In reaction to the rapid decline in linguistic diversity around the world, there has been a broad call for the increased allocation of resources and efforts to support the documentation of endangered languages and linguistic practices, and furthermore the active participation of speech communities in the documentation process (Himmelmann, 1998; Rice, 2011). This is reflected in the emergence of journals, conferences and workshops, as well as funding agencies and programs dedicated to supporting the discipline of language documentation.

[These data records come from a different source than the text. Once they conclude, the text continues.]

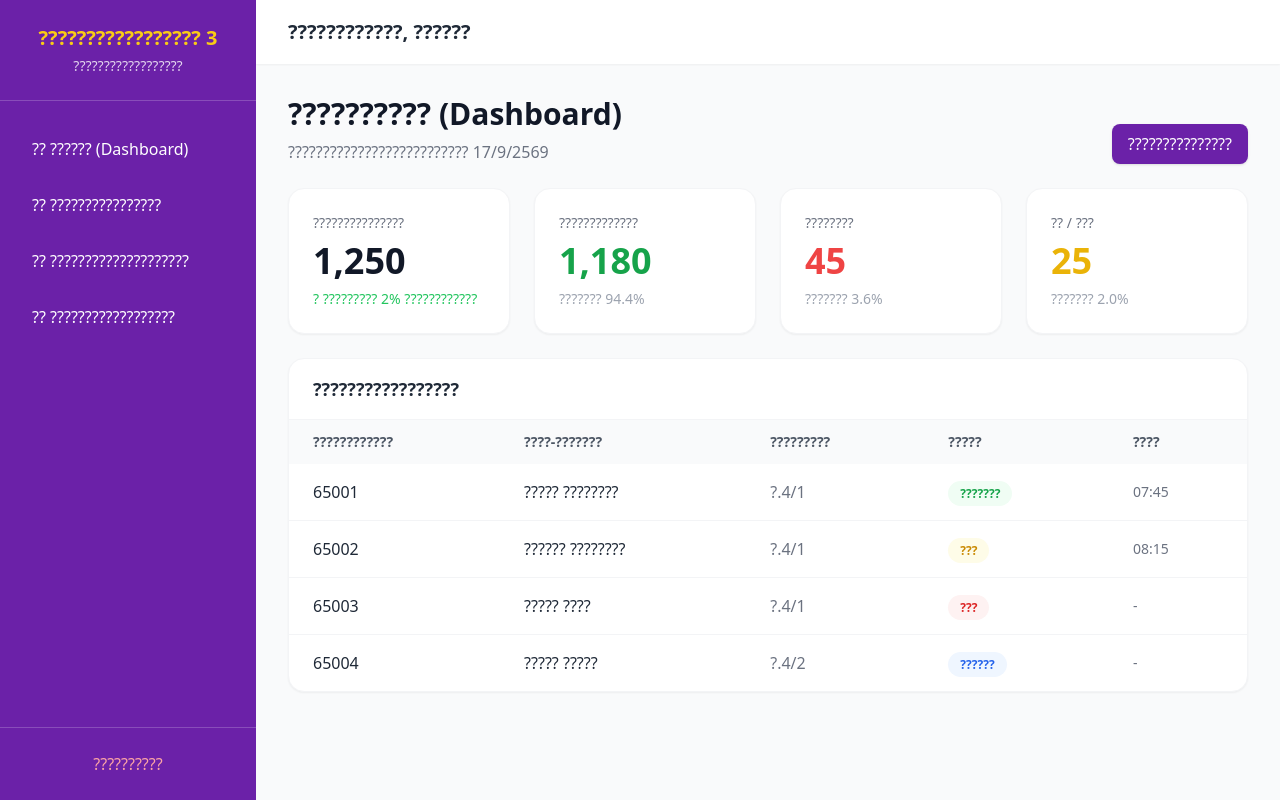
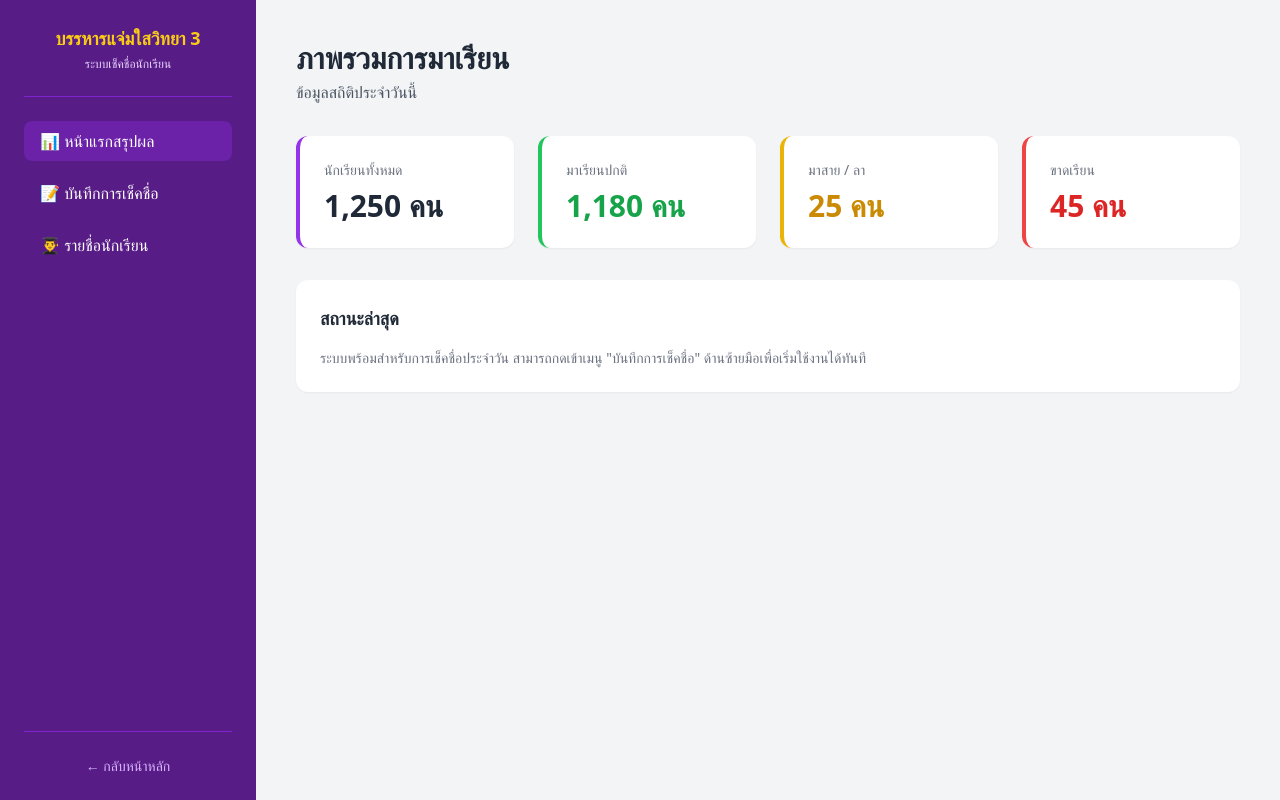
Before and after one commit to 16aekwanichjansawek-dotcom/banharn3-attendance-app, a Next.js app: page /dashboard in a window 1280 px wide. Built offline with nearby package versions, Linux system fonts and the light colour scheme.

Commit message:
fix: Fix UTF-8 Thai encoding and clean UI styles

```diff
--- a/src/app/dashboard/layout.tsx
+++ b/src/app/dashboard/layout.tsx
@@ -3,42 +3,31 @@ import { ReactNode } from "react";
 
 export default function DashboardLayout({ children }: { children: ReactNode }) {
   return (
-    <div className="min-h-screen bg-gray-50 flex">
-      {/* Sidebar */}
-      <aside className="w-64 bg-school-primary text-white flex flex-col hidden md:flex">
-        <div className="p-6 text-center border-b border-white/20">
-          <h2 className="text-xl font-bold text-school-secondary">????????????????? 3</h2>
-          <p className="text-sm opacity-80 mt-1">??????????????????</p>
+    <div className="min-h-screen bg-gray-100 flex flex-col md:flex-row">
+      <aside className="w-full md:w-64 bg-purple-900 text-white flex flex-col p-6">
+        <div className="text-center pb-6 border-b border-purple-700 mb-6">
+          <h2 className="text-lg font-bold text-yellow-400">บรรหารแจ่มใสวิทยา 3</h2>
+          <p className="text-xs text-purple-200 mt-1">ระบบเช็คชื่อนักเรียน</p>
         </div>
-        <nav className="flex-1 px-4 py-6 space-y-2">
-          <Link href="/dashboard" className="block px-4 py-3 rounded-lg hover:bg-white/10 transition">
-            ?? ?????? (Dashboard)
+        <nav className="flex-1 space-y-3">
+          <Link href="/dashboard" className="block px-4 py-2 rounded-lg bg-purple-800 hover:bg-purple-700 transition">
+            📊 หน้าแรกสรุปผล
           </Link>
-          <Link href="/dashboard/attendance" className="block px-4 py-3 rounded-lg hover:bg-white/10 transition">
-            ?? ????????????????
+          <Link href="/dashboard/attendance" className="block px-4 py-2 rounded-lg hover:bg-purple-800 transition">
+            📝 บันทึกการเช็คชื่อ
           </Link>
-          <Link href="/dashboard/students" className="block px-4 py-3 rounded-lg hover:bg-white/10 transition">
-            ?? ????????????????????
-          </Link>
-          <Link href="/dashboard/promotion" className="block px-4 py-3 rounded-lg hover:bg-white/10 transition">
-            ?? ??????????????????
+          <Link href="/dashboard/students" className="block px-4 py-2 rounded-lg hover:bg-purple-800 transition">
+            👨‍🎓 รายชื่อนักเรียน
           </Link>
         </nav>
-        <div className="p-4 border-t border-white/20">
-          <Link href="/" className="block px-4 py-2 text-center text-red-300 hover:text-red-100 transition">
-            ??????????
+        <div className="pt-6 border-t border-purple-700 mt-6">
+          <Link href="/" className="block text-center text-sm text-purple-300 hover:text-white">
+            ← กลับหน้าหลัก
           </Link>
         </div>
       </aside>
-
-      {/* Main Content */}
-      <main className="flex-1 flex flex-col">
-        <header className="bg-white shadow-sm h-16 flex items-center px-8">
-          <h1 className="text-xl font-semibold text-gray-800">????????????, ??????</h1>
-        </header>
-        <div className="p-8 flex-1 overflow-auto">
-          {children}
-        </div>
+      <main className="flex-1 p-6 md:p-10">
+        {children}
       </main>
     </div>
   );
--- a/src/app/dashboard/page.tsx
+++ b/src/app/dashboard/page.tsx
@@ -1,79 +1,34 @@
 export default function DashboardPage() {
   return (
-    <div className="space-y-6">
-      <div className="flex justify-between items-end">
-        <div>
-          <h1 className="text-3xl font-bold text-gray-900">?????????? (Dashboard)</h1>
-          <p className="text-gray-500 mt-2">?????????????????????????? {new Date().toLocaleDateString("th-TH")}</p>
-        </div>
-        <button className="px-4 py-2 bg-school-primary text-white rounded-lg shadow hover:bg-purple-800 transition">
-          ???????????????
-        </button>
+    <div>
+      <div className="mb-8">
+        <h1 className="text-2xl md:text-3xl font-bold text-gray-800">ภาพรวมการมาเรียน</h1>
+        <p className="text-gray-600 mt-1">ข้อมูลสถิติประจำวันนี้</p>
       </div>
 
-      {/* Stats Grid */}
-      <div className="grid grid-cols-1 md:grid-cols-4 gap-6">
-        <div className="bg-white rounded-2xl p-6 shadow-sm border border-gray-100 flex flex-col">
-          <span className="text-gray-500 text-sm font-medium">???????????????</span>
-          <span className="text-4xl font-bold text-gray-900 mt-2">1,250</span>
-          <span className="text-green-500 text-sm mt-2 flex items-center">
-            ? ????????? 2% ????????????
-          </span>
+      <div className="grid grid-cols-1 sm:grid-cols-2 lg:grid-cols-4 gap-6 mb-8">
+        <div className="bg-white p-6 rounded-xl shadow-sm border-l-4 border-purple-600">
+          <div className="text-sm font-medium text-gray-500">นักเรียนทั้งหมด</div>
+          <div className="text-3xl font-bold text-gray-800 mt-2">1,250 คน</div>
         </div>
-        <div className="bg-white rounded-2xl p-6 shadow-sm border border-gray-100 flex flex-col">
-          <span className="text-gray-500 text-sm font-medium">?????????????</span>
-          <span className="text-4xl font-bold text-green-600 mt-2">1,180</span>
-          <span className="text-gray-400 text-sm mt-2">??????? 94.4%</span>
+        <div className="bg-white p-6 rounded-xl shadow-sm border-l-4 border-green-500">
+          <div className="text-sm font-medium text-gray-500">มาเรียนปกติ</div>
+          <div className="text-3xl font-bold text-green-600 mt-2">1,180 คน</div>
         </div>
-        <div className="bg-white rounded-2xl p-6 shadow-sm border border-gray-100 flex flex-col">
-          <span className="text-gray-500 text-sm font-medium">????????</span>
-          <span className="text-4xl font-bold text-red-500 mt-2">45</span>
-          <span className="text-gray-400 text-sm mt-2">??????? 3.6%</span>
+        <div className="bg-white p-6 rounded-xl shadow-sm border-l-4 border-yellow-500">
+          <div className="text-sm font-medium text-gray-500">มาสาย / ลา</div>
+          <div className="text-3xl font-bold text-yellow-600 mt-2">25 คน</div>
         </div>
-        <div className="bg-white rounded-2xl p-6 shadow-sm border border-gray-100 flex flex-col">
-          <span className="text-gray-500 text-sm font-medium">?? / ???</span>
-          <span className="text-4xl font-bold text-yellow-500 mt-2">25</span>
-          <span className="text-gray-400 text-sm mt-2">??????? 2.0%</span>
+        <div className="bg-white p-6 rounded-xl shadow-sm border-l-4 border-red-500">
+          <div className="text-sm font-medium text-gray-500">ขาดเรียน</div>
+          <div className="text-3xl font-bold text-red-600 mt-2">45 คน</div>
         </div>
       </div>
 
-      {/* Recent Activity */}
-      <div className="bg-white rounded-2xl shadow-sm border border-gray-100 overflow-hidden">
-        <div className="px-6 py-4 border-b border-gray-100">
-          <h2 className="text-lg font-semibold text-gray-800">?????????????????</h2>
-        </div>
-        <div className="p-0">
-          <table className="w-full text-left">
-            <thead className="bg-gray-50 text-gray-600 text-sm uppercase">
-              <tr>
-                <th className="px-6 py-3">????????????</th>
-                <th className="px-6 py-3">????-???????</th>
-                <th className="px-6 py-3">?????????</th>
-                <th className="px-6 py-3">?????</th>
-                <th className="px-6 py-3">????</th>
-              </tr>
-            </thead>
-            <tbody className="divide-y divide-gray-100 text-gray-800">
-              {[
-                { id: "65001", name: "????? ????????", room: "?.4/1", status: "???????", time: "07:45", color: "text-green-600 bg-green-50" },
-                { id: "65002", name: "?????? ????????", room: "?.4/1", status: "???", time: "08:15", color: "text-yellow-600 bg-yellow-50" },
-                { id: "65003", name: "????? ????", room: "?.4/1", status: "???", time: "-", color: "text-red-600 bg-red-50" },
-                { id: "65004", name: "????? ?????", room: "?.4/2", status: "??????", time: "-", color: "text-blue-600 bg-blue-50" },
-              ].map((student, i) => (
-                <tr key={i} className="hover:bg-gray-50 transition">
-                  <td className="px-6 py-4">{student.id}</td>
-                  <td className="px-6 py-4 font-medium">{student.name}</td>
-                  <td className="px-6 py-4 text-gray-500">{student.room}</td>
-                  <td className="px-6 py-4">
-                    <span className={`px-3 py-1 rounded-full text-xs font-semibold ${student.color}`}>
-                      {student.status}
-                    </span>
-                  </td>
-                  <td className="px-6 py-4 text-gray-500 text-sm">{student.time}</td>
-                </tr>
-              ))}
-            </tbody>
-          </table>
+      <div className="bg-white rounded-xl shadow-sm p-6">
+        <h2 className="text-lg font-bold text-gray-800 mb-4">สถานะล่าสุด</h2>
+        <div className="text-gray-500 text-sm">
+          ระบบพร้อมสำหรับการเช็คชื่อประจำวัน สามารถกดเข้าเมนู &quot;บันทึกการเช็คชื่อ&quot; ด้านซ้ายมือเพื่อเริ่มใช้งานได้ทันที
         </div>
       </div>
     </div>
--- a/src/app/layout.tsx
+++ b/src/app/layout.tsx
@@ -2,8 +2,8 @@ import type { Metadata } from "next";
 import "./globals.css";
 
 export const metadata: Metadata = {
-  title: "???????????? - ??.????????????????? 3",
-  description: "Web App ?????????????????????? ????????????????????????? 3",
+  title: "ระบบเช็คชื่อ - รร.บรรหารแจ่มใสวิทยา 3",
+  description: "Web App เช็คชื่อนักเรียน โรงเรียนบรรหารแจ่มใสวิทยา 3",
 };
 
 export default function RootLayout({
@@ -13,6 +13,10 @@ export default function RootLayout({
 }>) {
   return (
     <html lang="th">
+      <head>
+        <meta charSet="utf-8" />
+        <meta name="viewport" content="width=device-width, initial-scale=1" />
+      </head>
       <body>{children}</body>
     </html>
   );
--- a/src/app/page.tsx
+++ b/src/app/page.tsx
@@ -2,32 +2,26 @@ import Link from "next/link";
 
 export default function Home() {
   return (
-    <main className="min-h-screen bg-gradient-to-br from-school-primary to-purple-900 flex flex-col items-center justify-center p-6 text-white relative overflow-hidden">
-      {/* Decorative Circles */}
-      <div className="absolute top-0 left-0 w-96 h-96 bg-school-secondary rounded-full mix-blend-multiply filter blur-3xl opacity-20 animate-blob"></div>
-      <div className="absolute top-0 right-0 w-96 h-96 bg-pink-500 rounded-full mix-blend-multiply filter blur-3xl opacity-20 animate-blob animation-delay-2000"></div>
-      <div className="absolute -bottom-8 left-20 w-96 h-96 bg-purple-500 rounded-full mix-blend-multiply filter blur-3xl opacity-20 animate-blob animation-delay-4000"></div>
-
-      <div className="z-10 text-center max-w-3xl flex flex-col items-center">
-        <div className="w-24 h-24 bg-white/20 rounded-2xl backdrop-blur-xl mb-8 flex items-center justify-center shadow-2xl border border-white/30">
-          <span className="text-4xl">??</span>
+    <main className="min-h-screen bg-gradient-to-br from-purple-800 to-indigo-900 flex flex-col items-center justify-center p-6 text-white text-center">
+      <div className="max-w-3xl flex flex-col items-center">
+        <div className="w-20 h-20 bg-white/20 rounded-2xl backdrop-blur-md mb-6 flex items-center justify-center shadow-xl text-4xl">
+          🏫
         </div>
-        <h1 className="text-5xl md:text-7xl font-extrabold mb-6 tracking-tight text-transparent bg-clip-text bg-gradient-to-r from-white to-gray-300">
-          ????????????????????????
+        <h1 className="text-4xl md:text-6xl font-extrabold mb-4 tracking-tight">
+          ระบบเช็คชื่อนักเรียน
         </h1>
-        <h2 className="text-2xl md:text-3xl font-medium text-school-secondary mb-10">
-          ????????????????????????? 3
+        <h2 className="text-xl md:text-2xl font-medium text-yellow-300 mb-8">
+          โรงเรียนบรรหารแจ่มใสวิทยา 3
         </h2>
-        <p className="text-lg md:text-xl text-gray-200 mb-12 max-w-2xl leading-relaxed">
-          ????????????????????????????????? ????????????????????? ?????????????????????????????????????? ?????? ??????????????????????
+        <p className="text-gray-200 mb-10 max-w-xl text-base md:text-lg">
+          ระบบจัดการและติดตามเวลาเรียนของนักเรียน สะดวก รวดเร็ว ตรวจสอบได้แบบเรียลไทม์
         </p>
-
-        <div className="flex flex-col sm:flex-row gap-4 w-full justify-center">
-          <Link href="/login" className="px-8 py-4 bg-school-secondary text-school-primary font-bold rounded-xl hover:bg-yellow-300 transition shadow-lg hover:shadow-xl hover:-translate-y-1 transform duration-200 text-lg">
-            ????????????????????
+        <div className="flex flex-col sm:flex-row gap-4">
+          <Link href="/dashboard" className="px-8 py-3 bg-yellow-400 text-purple-900 font-bold rounded-xl shadow-lg hover:bg-yellow-300 transition">
+            เข้าสู่ระบบ Dashboard
           </Link>
-          <Link href="/dashboard" className="px-8 py-4 bg-white/10 backdrop-blur-md border border-white/20 text-white font-semibold rounded-xl hover:bg-white/20 transition shadow-lg text-lg">
-            ??????????? Dashboard
+          <Link href="/dashboard/attendance" className="px-8 py-3 bg-white/10 border border-white/20 text-white font-semibold rounded-xl hover:bg-white/20 transition">
+            เริ่มเช็คชื่อทันที
           </Link>
         </div>
       </div>
```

Despite these encouraging developments, the lack of “guidelines and metrics for evaluating data creation, curation, sharing, and re-use” (Berez-Kroeker et al., 2018) poses a significant challenge for practitioners of language documentation, who often struggle to earn recognition from the academic community for the documentary records that they produce (Riesberg, 2018), reflecting a discipline-specific manifestation of broader lack of recognition of the merit of open scholarship for review and hiring (Alperin et al. 2019). There is an expressed need specifically for peer-review of documentary outputs, but no established standards for doing so (Thieberger et al., 2016; LSA Executive Committee, 2018; Woodbury, 2014; Haspelmath and Michaelis, 2014).

The aim of this Special Collection of the Journal of Open Humanities Data (JOHD) is to develop a detailed outline of what an effective peer-review process for documentary materials might look like, and how such a system would foster better recognition for these materials in academic evaluation systems such as in hiring, promotion, and tenure. We welcome contributions that explore assessment criteria and procedures, as well as peer-authored reviews and curator-authored case studies of documentary materials.

Submissions on the following topics and related areas are encouraged:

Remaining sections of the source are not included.